Data items
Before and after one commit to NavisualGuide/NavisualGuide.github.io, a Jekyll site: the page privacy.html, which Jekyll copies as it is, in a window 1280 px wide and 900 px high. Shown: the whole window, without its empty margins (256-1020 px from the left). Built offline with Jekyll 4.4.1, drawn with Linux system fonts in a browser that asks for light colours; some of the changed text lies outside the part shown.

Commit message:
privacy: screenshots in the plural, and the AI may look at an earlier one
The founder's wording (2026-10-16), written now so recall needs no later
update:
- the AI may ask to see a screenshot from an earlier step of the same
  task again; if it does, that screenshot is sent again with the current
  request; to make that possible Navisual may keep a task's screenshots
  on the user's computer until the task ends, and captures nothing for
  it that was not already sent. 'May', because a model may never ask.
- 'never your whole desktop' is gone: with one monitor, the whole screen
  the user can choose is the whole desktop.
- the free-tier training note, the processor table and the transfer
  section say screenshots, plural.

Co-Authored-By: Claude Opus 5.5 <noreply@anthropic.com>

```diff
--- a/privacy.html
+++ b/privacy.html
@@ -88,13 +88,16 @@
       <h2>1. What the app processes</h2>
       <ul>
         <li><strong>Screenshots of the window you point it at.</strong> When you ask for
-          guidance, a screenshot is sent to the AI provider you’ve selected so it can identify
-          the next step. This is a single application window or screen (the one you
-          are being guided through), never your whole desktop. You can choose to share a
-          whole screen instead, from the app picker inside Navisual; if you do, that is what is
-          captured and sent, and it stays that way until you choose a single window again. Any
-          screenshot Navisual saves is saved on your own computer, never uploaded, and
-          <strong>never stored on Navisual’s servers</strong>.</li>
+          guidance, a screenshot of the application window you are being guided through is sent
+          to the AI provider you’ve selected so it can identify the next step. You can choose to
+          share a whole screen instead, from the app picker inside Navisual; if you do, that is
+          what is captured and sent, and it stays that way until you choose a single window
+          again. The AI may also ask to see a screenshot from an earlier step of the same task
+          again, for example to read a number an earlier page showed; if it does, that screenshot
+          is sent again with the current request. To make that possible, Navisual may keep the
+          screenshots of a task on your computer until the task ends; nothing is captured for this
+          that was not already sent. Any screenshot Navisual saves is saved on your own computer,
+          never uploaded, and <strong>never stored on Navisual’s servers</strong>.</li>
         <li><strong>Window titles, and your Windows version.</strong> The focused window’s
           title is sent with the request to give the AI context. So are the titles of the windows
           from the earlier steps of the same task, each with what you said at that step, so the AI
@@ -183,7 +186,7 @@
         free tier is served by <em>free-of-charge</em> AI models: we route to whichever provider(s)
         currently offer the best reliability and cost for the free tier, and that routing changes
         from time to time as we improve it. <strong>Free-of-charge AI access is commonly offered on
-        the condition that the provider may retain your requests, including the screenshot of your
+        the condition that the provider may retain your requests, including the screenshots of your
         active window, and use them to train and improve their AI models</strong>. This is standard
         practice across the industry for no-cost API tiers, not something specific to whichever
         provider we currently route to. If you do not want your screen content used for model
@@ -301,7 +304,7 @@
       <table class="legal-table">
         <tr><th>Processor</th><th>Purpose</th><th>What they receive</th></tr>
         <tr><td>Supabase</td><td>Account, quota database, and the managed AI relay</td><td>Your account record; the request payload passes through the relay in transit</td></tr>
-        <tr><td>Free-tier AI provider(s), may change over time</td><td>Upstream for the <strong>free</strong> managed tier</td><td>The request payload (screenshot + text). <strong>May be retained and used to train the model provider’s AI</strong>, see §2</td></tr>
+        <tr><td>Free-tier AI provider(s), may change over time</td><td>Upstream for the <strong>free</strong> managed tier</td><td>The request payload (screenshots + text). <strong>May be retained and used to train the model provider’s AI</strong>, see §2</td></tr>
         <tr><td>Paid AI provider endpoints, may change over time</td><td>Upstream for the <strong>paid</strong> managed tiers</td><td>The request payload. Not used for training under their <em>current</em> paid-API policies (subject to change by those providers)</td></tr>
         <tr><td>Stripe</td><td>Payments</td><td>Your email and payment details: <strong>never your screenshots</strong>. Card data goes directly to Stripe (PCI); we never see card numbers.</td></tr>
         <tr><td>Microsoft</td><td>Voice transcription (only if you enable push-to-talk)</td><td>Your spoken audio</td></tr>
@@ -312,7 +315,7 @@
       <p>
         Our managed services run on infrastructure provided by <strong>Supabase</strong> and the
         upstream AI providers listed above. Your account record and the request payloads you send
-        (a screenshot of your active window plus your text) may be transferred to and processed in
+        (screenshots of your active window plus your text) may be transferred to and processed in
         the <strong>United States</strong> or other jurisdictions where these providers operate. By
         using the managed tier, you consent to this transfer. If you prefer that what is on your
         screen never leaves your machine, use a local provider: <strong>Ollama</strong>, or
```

- WHAT TO WORK ON:
Would you please filter the lines above and copy every one that includes "from"?

- SOLUTION TO THIS PROBLEM:
Before and after one commit to NavisualGuide/NavisualGuide.github.io, a Jekyll site: the page privacy.html, which Jekyll copies as it is, in a window 1280 px wide and 900 px high. Shown: the whole window, without its empty margins (256-1020 px from the left). Built offline with Jekyll 4.4.1, drawn with Linux system fonts in a browser that asks for light colours; some of the changed text lies outside the part shown.
- the AI may ask to see a screenshot from an earlier step of the same
-          whole screen instead, from the app picker inside Navisual; if you do, that is what is
+          share a whole screen instead, from the app picker inside Navisual; if you do, that is
+          again. The AI may also ask to see a screenshot from an earlier step of the same task
           from the earlier steps of the same task, each with what you said at that step, so the AI
         from time to time as we improve it. <strong>Free-of-charge AI access is commonly offered on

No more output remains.